JUGGLING… It’s not just for entertainers
Many of you may have seen a recent YouTube link that went viral. It showed a young boy juggling 3 Rubik Cubes whilst successfully solving each of them! I believe he broke the World Record for his challenge, but in “real life” we all spend our time juggling. Mostly it’s our time which we are frantically allocating … should I complete the project for work or do grocery shopping … should I empty the washing machine or walk the dogs … should I make dinner from scratch or open an instant meal and fit in an aerobics class? The list goes on and on.
Having just recently met Professor Demitrios Karussis who heads the Neurology/Multiple Sclerosis department, I realise just what a massive task this can be when you are juggling the needs of a whole hospital department … and how much even more so for the senior management team who oversee the needs of the whole hospital – its patients, staff, benefactors, suppliers, buildings and so very much more.
All the staff at both sites of Hadassah Hospital are, in my opinion and experience, truly dedicated to their patients and their departments. I believe that this opinion would be unanimously shared with all those people who have been under the care of Hadassah.
But of course, this “juggling feat” inevitably means that, no matter how many Rubik’s Cubes you are solving, or what the size of your “pie”, or budget, there will be projects which can be progressed immediately, and others which may have to be moved down the list until the situation changes.
In my three years of regular visits to both Hadassah sites, I see astonishing changes each time I visit. One department that has seen massive progress medically but sadly not yet in its facilities, is the Department of Multiple Sclerosis.
Hadassah is one of the world leaders of research into this life- limiting disease, and is involved in trials with patients aimed at significantly improving their quality of life.
The department is just one of many tucked away in a corner of the massive complex at the Ein Kerem site. Once you have mastered the conundrum of which building you should be in and which elevator you should take to the correct floor, you then wind your way past a narrow corridor filled with fridges containing blood samples, off of which are small labs housing the phlebotomists and other research doctors. At the very end of this long corridor, sits the MS department. The waiting area allows for seating for around 8 patients and their carers, and the consulting rooms will only fit a wheelchair if you move a seat out to make room.
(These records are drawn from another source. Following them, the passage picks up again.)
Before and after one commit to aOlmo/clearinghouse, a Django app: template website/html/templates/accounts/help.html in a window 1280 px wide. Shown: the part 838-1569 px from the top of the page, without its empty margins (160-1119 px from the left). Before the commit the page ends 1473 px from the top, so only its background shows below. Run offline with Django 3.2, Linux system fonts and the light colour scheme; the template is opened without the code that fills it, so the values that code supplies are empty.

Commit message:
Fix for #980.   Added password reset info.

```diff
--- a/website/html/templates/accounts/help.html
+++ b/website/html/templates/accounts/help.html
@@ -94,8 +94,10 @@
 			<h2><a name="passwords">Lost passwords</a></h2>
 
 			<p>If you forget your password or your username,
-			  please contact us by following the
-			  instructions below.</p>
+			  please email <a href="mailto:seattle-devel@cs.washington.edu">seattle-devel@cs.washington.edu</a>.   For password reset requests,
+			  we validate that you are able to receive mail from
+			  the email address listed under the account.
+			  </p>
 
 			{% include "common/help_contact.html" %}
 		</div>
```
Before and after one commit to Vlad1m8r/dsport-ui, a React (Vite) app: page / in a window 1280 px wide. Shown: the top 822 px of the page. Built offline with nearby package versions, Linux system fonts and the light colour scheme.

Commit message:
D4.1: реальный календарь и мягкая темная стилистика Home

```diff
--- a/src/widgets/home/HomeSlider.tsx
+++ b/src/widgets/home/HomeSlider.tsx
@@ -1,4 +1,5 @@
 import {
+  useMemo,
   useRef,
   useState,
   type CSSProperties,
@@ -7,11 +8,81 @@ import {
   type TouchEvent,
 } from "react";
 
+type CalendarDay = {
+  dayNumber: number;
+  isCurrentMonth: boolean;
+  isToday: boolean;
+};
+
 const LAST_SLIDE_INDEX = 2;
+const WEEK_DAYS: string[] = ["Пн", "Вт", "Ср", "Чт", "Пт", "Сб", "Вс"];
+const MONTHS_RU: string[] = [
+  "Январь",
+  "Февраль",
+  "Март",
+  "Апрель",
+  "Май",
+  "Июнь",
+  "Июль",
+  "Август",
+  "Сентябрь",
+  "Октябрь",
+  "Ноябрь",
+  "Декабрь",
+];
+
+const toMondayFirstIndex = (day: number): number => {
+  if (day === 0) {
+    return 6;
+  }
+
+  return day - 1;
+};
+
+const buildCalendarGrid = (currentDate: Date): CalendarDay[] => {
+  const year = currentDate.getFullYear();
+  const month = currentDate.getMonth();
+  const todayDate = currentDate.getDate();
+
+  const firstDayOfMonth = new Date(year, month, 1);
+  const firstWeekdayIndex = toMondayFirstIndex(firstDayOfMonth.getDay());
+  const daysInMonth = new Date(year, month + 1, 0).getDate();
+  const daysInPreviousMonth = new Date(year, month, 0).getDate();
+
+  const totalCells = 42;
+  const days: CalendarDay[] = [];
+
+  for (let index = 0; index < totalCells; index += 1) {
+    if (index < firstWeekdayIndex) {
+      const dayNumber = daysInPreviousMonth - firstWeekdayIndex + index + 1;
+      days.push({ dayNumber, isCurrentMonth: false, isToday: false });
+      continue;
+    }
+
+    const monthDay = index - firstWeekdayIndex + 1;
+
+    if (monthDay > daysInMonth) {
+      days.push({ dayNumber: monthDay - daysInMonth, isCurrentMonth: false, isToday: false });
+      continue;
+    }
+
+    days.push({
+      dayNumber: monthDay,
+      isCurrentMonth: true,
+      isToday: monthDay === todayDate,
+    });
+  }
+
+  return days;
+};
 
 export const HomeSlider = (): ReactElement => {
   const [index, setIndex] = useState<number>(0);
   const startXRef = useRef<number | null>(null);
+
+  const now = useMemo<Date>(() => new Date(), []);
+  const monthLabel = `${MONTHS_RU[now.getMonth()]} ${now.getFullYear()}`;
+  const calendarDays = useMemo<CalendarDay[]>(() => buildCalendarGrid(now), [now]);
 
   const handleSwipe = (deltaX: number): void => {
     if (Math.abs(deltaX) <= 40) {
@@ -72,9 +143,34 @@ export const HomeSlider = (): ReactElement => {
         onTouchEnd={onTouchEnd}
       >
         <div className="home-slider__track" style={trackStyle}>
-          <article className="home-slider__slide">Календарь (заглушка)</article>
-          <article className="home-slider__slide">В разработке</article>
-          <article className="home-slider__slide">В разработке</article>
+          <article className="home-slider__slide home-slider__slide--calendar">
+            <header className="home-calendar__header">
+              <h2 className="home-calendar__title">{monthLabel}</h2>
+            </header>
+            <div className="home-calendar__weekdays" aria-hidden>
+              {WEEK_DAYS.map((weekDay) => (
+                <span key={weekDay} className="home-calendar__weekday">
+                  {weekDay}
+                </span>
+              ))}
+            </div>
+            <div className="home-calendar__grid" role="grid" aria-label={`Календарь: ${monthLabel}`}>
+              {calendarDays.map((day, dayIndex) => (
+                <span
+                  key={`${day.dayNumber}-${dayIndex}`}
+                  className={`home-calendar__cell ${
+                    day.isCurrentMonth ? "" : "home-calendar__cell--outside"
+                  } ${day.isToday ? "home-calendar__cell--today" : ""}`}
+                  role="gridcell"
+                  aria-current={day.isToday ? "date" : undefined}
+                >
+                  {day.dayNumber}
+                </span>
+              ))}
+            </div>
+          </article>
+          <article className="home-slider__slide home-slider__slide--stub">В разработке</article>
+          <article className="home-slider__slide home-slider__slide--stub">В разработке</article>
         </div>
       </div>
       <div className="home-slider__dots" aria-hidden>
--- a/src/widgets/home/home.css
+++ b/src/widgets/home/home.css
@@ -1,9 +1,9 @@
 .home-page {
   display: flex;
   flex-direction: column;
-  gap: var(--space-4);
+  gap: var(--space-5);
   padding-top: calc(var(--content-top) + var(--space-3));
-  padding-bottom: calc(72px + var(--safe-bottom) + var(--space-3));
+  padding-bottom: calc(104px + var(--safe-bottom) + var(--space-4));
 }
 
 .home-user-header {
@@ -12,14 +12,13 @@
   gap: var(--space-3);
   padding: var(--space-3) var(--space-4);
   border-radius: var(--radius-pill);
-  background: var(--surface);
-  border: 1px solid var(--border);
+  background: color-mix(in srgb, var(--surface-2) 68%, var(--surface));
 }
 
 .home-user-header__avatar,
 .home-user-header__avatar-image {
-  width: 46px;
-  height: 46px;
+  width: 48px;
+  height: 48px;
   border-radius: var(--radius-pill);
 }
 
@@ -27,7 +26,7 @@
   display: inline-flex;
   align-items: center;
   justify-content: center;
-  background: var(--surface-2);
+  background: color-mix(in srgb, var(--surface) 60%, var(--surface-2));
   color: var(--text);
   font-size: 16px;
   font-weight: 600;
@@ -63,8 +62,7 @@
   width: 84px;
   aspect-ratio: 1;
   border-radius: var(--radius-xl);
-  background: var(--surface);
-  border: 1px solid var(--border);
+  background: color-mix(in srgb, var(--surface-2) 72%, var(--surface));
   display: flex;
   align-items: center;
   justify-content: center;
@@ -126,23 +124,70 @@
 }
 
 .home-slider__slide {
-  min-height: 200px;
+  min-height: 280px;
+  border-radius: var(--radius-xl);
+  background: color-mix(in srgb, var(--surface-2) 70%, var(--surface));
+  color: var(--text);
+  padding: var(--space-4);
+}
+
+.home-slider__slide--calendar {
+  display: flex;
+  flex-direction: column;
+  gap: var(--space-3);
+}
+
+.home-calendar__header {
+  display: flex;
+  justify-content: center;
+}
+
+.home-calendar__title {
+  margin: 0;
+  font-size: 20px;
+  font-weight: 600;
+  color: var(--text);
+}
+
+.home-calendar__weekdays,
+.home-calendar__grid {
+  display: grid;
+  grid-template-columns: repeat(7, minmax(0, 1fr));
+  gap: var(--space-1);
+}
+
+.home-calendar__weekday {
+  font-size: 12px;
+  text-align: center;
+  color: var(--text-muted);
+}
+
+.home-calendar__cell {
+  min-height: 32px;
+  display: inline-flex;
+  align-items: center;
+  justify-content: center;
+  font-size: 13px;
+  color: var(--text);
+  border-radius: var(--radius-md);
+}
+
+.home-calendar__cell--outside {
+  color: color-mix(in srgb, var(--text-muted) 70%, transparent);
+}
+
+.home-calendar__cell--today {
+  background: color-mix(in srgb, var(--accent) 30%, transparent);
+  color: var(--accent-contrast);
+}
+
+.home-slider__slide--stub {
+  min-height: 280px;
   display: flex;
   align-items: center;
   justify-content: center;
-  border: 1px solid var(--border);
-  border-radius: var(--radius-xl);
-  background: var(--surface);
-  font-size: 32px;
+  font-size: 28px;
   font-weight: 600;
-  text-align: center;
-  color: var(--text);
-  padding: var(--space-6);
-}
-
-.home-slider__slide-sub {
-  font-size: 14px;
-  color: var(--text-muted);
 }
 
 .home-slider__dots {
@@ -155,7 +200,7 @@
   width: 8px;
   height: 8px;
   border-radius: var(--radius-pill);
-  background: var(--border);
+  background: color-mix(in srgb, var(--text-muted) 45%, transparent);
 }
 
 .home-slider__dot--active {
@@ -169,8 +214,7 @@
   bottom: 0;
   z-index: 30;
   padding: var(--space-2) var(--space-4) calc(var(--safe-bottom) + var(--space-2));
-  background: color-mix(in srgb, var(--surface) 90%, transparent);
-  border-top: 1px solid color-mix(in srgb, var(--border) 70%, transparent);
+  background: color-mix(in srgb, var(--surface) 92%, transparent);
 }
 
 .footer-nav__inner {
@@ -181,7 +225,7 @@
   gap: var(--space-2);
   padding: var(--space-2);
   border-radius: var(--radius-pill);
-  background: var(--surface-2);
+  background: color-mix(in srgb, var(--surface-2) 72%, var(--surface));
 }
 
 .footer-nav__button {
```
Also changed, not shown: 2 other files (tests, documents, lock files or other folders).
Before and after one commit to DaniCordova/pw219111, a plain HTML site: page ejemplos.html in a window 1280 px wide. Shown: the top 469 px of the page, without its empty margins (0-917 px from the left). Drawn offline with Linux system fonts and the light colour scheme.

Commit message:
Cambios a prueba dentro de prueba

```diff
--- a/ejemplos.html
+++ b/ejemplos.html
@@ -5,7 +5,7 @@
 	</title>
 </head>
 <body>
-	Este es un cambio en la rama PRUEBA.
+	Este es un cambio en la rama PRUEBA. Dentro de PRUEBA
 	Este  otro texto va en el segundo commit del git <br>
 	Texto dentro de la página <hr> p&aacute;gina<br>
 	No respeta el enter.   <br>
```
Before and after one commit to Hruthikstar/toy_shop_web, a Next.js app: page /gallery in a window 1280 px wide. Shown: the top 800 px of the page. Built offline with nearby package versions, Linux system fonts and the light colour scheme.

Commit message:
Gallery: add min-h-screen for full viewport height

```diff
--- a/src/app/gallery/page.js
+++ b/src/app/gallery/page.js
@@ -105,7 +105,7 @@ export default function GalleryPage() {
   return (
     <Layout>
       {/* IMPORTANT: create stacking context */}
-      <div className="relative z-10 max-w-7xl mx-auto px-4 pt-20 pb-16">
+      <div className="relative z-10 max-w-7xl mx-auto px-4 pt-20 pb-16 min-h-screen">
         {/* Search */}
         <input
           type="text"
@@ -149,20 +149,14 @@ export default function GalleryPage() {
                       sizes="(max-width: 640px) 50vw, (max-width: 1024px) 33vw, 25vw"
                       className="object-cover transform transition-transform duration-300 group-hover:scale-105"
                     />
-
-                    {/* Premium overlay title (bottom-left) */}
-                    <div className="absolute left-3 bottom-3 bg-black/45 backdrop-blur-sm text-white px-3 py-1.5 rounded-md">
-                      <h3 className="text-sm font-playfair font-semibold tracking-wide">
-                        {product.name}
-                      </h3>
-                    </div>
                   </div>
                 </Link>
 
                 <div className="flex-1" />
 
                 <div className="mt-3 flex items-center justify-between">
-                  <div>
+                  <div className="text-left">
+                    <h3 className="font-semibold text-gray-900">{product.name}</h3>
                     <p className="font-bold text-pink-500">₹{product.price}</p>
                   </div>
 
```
If I had a magic wand, every department in every hospital could be fitted with the most current equipment, in spacious and welcoming facilities (of course if I had a magic wand maybe hospitals would no longer be needed…), but for now I think that what I am trying to say is that many chronic conditions will require patients to visit a particular department regularly for the duration of their life … with such conditions there is often uncertainty and fear, which can be exacerbated by the physical conditions of your visit. I personally thank each member of the MS team for the care that they give to me and to all other MS patients.
If I were the juggler, I think I would make the departments dealing with these chronic conditions my particular Rubik Cube.
The MRI Department, which I visit at least once every three months has recently undergone a major facelift. Gone is the temporary MRI machine housed in a Portakabin, gone too is the old and crowded waiting and reception areas. The new waiting area is comfortable and spacious, the changing area is expanded, and as the MRI machines are in operation 24 hours per day, 6 days a week, there is constant use of the facilities.
Just in closing, and in an attempt to bring the strands of this blog together, speaking of juggling, what better place to mention those amazing Hadassah Clown Doctors who were present throughout the hospital over both Purim and Shavuot sharing love and the best medicine of all … a laugh and a smile 😃